In the same way as the price of a CFD tells us nothing about the direction of the underlying stock (share), if priced efficiently, the futures price tells us nothing about the market expectations of the underlying SPI 200.
In reality, the price of the SPI 200 is simply a financing trade; the spread between the futures price and the index price reflects the cost of financing the purchase of the basket of stock underlying the index. For example, if the ASX 200 was trading at 6000 points and if interest rates were 5 % (annualised) the cost of purchasing the index including financing would be ($6000+ ($6000X5%)/4) which equates to $6075. Expiry of the SPI 200 futures is quarterly. For simplicity we have ignored dividends in this example.
Futures traders widely use the term “fair value”. Fair value simply represents the cost of purchasing the underlying constituents of the index and the inherent cost of financing. In the long run the index is generally priced efficiently due to index arbitrage, which can be defined as identifying and trading mispricings between the SPI Index and its underlying constituents.
However, in the short term, the futures price may deviate from fair value depending on supply and demand. For example, institutions with large long only portfolios may wish to sell futures to hedge their long exposure and in doing so may sell their futures down to below fair value. This presents an opportunity for traders to take the opposite side of the trade (buy futures, sell the underlyings of the index) in the belief that the futures price will return to fair value.

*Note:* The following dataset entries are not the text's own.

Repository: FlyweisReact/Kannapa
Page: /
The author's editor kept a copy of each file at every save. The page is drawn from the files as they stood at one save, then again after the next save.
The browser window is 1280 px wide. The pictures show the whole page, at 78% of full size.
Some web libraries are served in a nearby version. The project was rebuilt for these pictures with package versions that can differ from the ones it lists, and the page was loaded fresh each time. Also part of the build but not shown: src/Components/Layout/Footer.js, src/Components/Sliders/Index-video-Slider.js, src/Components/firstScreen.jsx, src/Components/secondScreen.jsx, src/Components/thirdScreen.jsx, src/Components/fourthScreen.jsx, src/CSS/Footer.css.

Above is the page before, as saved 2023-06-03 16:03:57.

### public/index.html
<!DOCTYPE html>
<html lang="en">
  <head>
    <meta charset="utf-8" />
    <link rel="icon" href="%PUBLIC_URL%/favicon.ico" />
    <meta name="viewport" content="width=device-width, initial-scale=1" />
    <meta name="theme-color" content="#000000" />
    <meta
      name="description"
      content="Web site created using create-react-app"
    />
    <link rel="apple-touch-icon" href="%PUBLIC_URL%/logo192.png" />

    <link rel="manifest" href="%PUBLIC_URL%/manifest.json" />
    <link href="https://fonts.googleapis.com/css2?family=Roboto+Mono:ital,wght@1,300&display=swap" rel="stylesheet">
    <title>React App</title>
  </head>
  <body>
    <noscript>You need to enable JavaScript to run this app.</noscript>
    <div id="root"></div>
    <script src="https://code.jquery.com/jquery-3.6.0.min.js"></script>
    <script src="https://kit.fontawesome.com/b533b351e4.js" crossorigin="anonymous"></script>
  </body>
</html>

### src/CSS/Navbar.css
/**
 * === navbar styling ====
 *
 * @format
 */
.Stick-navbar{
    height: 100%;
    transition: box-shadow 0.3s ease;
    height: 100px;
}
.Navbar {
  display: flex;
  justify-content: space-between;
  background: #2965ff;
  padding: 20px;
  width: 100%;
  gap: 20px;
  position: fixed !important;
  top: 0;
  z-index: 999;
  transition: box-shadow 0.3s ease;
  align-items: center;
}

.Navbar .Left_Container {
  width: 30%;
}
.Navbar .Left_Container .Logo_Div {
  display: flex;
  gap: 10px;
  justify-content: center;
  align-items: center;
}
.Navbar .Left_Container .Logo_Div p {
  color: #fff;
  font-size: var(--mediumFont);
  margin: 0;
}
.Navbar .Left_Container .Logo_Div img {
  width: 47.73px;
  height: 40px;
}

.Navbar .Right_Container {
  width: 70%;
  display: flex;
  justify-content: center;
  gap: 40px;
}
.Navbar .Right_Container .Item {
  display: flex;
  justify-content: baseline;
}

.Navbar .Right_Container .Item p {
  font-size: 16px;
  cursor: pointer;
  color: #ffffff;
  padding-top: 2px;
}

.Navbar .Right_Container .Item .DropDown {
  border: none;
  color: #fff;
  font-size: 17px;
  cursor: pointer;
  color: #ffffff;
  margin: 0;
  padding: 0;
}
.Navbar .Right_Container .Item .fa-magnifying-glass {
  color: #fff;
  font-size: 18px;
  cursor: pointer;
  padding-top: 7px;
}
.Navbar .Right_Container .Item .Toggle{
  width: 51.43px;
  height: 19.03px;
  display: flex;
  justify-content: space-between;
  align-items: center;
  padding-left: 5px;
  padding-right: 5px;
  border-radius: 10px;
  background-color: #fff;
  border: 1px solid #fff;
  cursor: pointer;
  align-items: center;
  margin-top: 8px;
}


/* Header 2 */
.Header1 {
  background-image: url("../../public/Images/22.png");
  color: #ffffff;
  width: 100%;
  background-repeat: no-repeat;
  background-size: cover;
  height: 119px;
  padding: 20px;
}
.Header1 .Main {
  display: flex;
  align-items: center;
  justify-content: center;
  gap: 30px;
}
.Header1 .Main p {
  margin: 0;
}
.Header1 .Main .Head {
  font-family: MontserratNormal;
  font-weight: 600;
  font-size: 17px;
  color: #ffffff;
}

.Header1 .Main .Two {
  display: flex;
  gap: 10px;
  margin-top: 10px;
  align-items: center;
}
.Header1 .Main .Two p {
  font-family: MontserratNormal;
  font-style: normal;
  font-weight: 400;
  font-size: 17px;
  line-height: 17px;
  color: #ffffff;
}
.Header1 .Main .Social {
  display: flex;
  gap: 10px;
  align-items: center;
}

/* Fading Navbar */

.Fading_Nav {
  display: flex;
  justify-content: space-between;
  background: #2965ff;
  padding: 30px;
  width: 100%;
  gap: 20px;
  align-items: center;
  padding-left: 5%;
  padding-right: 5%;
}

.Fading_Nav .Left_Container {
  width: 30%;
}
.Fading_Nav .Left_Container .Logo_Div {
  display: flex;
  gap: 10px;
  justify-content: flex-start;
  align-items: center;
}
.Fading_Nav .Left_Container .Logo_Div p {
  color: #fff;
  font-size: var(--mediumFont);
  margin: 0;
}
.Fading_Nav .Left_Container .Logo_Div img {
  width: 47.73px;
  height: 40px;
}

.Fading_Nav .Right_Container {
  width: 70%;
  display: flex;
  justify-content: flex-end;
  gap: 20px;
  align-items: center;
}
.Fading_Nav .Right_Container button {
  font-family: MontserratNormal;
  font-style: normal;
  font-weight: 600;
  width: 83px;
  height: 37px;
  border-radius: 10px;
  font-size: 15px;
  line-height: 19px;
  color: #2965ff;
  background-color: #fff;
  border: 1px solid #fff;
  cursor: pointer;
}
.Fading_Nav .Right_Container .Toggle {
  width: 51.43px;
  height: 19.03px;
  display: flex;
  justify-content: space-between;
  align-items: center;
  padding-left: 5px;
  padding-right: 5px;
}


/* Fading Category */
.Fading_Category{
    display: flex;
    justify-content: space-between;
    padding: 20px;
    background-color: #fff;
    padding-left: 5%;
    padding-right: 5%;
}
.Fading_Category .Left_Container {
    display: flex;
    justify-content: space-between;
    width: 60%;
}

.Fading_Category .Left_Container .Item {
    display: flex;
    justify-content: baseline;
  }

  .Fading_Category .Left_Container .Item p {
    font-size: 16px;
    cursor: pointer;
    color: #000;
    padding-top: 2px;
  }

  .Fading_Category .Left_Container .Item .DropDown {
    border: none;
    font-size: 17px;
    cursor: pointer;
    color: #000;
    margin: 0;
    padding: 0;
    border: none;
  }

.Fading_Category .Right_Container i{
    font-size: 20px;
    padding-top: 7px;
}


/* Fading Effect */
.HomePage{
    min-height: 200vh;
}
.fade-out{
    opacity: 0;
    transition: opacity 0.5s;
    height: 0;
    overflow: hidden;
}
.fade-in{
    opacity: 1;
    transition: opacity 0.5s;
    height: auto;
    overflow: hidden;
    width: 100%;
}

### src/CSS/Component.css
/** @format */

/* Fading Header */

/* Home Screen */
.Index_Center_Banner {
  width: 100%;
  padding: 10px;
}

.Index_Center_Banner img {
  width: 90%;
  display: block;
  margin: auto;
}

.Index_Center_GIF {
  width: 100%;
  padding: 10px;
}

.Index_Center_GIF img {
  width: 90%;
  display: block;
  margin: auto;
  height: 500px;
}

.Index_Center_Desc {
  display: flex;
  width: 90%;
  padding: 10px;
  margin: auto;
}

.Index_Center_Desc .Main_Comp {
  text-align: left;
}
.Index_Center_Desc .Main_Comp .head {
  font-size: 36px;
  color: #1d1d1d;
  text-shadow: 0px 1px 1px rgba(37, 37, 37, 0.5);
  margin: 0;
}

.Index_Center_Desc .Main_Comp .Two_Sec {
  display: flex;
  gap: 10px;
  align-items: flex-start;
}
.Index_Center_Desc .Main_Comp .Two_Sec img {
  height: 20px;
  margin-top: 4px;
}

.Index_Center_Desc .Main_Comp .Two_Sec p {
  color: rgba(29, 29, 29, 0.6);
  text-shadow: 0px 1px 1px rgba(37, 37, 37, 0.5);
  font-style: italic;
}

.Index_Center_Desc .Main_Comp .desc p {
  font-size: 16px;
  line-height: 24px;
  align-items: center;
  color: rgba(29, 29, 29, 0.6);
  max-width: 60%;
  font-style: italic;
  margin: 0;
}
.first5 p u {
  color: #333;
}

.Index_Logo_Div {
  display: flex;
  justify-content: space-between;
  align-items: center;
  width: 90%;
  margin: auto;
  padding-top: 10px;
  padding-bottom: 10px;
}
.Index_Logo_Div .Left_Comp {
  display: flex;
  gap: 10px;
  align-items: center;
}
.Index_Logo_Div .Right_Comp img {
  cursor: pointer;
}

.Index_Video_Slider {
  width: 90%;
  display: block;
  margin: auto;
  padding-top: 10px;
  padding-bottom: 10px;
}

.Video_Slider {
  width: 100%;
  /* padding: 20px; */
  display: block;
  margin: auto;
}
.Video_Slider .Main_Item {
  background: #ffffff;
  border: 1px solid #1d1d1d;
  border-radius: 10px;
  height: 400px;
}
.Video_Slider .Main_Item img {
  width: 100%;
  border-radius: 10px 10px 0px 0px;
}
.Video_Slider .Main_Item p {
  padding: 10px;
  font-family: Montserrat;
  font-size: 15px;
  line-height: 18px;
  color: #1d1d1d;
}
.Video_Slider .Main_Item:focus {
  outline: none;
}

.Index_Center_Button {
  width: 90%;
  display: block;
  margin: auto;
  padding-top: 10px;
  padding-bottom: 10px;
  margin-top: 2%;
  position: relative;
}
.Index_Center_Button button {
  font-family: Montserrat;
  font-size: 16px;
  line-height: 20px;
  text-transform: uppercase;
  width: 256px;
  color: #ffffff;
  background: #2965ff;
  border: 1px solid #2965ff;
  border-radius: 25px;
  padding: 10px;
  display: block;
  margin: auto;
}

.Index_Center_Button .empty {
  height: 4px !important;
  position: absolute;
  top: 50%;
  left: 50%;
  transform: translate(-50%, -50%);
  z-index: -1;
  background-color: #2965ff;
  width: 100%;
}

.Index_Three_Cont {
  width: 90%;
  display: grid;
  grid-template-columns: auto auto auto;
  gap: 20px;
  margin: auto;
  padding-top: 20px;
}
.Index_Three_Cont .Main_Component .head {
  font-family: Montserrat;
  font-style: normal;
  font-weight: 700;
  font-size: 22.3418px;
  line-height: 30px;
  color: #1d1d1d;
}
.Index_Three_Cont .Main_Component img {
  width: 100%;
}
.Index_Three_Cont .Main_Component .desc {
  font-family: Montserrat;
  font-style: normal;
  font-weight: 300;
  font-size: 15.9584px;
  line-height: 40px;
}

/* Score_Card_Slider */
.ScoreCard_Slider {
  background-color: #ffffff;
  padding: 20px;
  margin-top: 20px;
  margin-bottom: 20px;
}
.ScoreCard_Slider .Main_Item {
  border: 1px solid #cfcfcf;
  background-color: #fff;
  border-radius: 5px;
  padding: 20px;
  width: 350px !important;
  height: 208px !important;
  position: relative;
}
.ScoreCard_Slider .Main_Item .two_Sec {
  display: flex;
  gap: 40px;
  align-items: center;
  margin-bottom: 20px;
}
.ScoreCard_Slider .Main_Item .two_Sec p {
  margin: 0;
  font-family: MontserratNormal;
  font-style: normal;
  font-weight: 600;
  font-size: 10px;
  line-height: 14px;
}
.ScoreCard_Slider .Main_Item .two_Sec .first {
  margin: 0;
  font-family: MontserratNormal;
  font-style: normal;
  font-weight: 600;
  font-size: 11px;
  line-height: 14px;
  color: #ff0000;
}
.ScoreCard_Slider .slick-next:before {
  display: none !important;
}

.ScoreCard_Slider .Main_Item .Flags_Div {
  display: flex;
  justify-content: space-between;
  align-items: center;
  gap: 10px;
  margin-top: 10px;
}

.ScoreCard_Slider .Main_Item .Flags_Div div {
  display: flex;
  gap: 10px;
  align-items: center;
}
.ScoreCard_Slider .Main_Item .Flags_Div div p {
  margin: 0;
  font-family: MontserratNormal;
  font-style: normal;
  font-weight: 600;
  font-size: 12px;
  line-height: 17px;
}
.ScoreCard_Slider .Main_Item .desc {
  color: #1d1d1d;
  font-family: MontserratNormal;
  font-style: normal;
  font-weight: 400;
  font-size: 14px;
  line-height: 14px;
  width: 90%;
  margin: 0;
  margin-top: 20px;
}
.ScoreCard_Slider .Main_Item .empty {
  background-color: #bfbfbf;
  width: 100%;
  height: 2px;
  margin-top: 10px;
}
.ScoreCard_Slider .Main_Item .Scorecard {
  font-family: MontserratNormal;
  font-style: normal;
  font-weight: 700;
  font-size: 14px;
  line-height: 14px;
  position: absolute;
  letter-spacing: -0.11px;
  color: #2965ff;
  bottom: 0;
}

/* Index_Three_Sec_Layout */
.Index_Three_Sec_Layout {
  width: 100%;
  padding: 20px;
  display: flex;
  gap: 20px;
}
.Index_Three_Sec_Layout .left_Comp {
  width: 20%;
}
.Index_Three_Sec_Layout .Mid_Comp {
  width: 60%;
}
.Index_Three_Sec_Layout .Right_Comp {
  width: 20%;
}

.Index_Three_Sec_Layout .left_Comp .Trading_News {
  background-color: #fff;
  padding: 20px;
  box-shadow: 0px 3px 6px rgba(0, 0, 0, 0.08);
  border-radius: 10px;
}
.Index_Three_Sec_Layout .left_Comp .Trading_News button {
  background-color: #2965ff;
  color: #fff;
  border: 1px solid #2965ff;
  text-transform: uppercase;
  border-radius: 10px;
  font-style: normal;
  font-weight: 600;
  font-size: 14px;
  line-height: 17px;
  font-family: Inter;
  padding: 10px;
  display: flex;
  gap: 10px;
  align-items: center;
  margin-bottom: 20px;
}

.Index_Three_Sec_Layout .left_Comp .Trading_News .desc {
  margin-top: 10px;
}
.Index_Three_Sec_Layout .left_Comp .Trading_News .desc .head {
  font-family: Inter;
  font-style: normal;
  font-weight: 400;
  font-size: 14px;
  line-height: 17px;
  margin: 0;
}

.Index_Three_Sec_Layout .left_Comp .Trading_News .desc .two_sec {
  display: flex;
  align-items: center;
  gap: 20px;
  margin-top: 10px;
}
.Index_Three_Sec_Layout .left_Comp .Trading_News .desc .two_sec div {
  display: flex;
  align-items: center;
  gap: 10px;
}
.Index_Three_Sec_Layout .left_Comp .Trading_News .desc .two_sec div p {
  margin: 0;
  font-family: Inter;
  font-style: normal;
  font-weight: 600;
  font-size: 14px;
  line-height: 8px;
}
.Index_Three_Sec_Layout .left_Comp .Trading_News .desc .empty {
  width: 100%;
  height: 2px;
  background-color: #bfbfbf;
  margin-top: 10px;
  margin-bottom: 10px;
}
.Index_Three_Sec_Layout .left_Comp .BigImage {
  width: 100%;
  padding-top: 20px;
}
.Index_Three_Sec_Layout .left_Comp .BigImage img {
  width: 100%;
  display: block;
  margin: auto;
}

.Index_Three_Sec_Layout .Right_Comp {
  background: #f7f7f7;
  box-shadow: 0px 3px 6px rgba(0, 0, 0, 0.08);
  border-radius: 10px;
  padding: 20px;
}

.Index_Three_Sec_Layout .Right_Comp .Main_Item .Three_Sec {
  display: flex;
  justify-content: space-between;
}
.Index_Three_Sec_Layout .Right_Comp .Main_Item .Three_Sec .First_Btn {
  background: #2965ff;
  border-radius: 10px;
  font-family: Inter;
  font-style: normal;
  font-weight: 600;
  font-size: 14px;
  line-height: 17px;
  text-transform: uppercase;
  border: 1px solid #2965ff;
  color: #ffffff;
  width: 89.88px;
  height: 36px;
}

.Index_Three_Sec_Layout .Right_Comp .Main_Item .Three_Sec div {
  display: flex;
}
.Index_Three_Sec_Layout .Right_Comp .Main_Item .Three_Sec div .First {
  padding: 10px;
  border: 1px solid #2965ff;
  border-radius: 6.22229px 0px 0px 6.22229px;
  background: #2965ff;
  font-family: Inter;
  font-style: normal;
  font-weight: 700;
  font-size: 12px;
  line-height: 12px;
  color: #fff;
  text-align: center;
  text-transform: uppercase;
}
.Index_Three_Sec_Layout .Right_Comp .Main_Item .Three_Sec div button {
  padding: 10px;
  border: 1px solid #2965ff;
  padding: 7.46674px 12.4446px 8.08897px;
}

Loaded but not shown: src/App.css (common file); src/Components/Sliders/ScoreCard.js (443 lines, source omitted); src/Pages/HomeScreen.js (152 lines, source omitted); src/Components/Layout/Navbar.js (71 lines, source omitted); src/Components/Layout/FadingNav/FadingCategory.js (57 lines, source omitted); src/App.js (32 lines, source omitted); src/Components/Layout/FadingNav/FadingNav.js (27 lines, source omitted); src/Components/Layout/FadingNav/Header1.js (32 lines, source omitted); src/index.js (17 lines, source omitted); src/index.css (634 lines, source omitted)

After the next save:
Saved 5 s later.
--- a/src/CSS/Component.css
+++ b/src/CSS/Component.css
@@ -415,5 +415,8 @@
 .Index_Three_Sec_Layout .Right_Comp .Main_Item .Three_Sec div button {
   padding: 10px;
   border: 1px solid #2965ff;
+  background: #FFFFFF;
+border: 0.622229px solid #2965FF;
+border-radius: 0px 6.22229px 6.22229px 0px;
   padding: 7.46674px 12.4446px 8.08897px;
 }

It is generally accepted that the price of the SPI will be a leading rather than a lagging indicator; that is that any substantial move in the cash index will be preceded by a similar move in the futures price. It should be noted that the arbitrage opportunities for supply and demand imbalances are generally too small for retail traders to benefit due to frictional costs such as commission, financing and crossing the bid/ask spread. Also if one slavishly followed the tick by tick movement of the futures price, the volatility is such that it can often give off misleading indicators.
So, in the long term (assuming efficient markets) the SPI 200 tells us nothing about the market’s expectations for the direction of the underlying S&P/ASX 200. However, in the short term, the price of SPI may offer some predictive powers of where the underlying constituents of the index as a whole may be heading on any given day.
Disclaimers: The views expressed in this article are those of Richard Avery-Wright, and is not intended as general advice. This does not constitute a recommendation nor does it take into account your investment objectives, financial situation nor particular needs.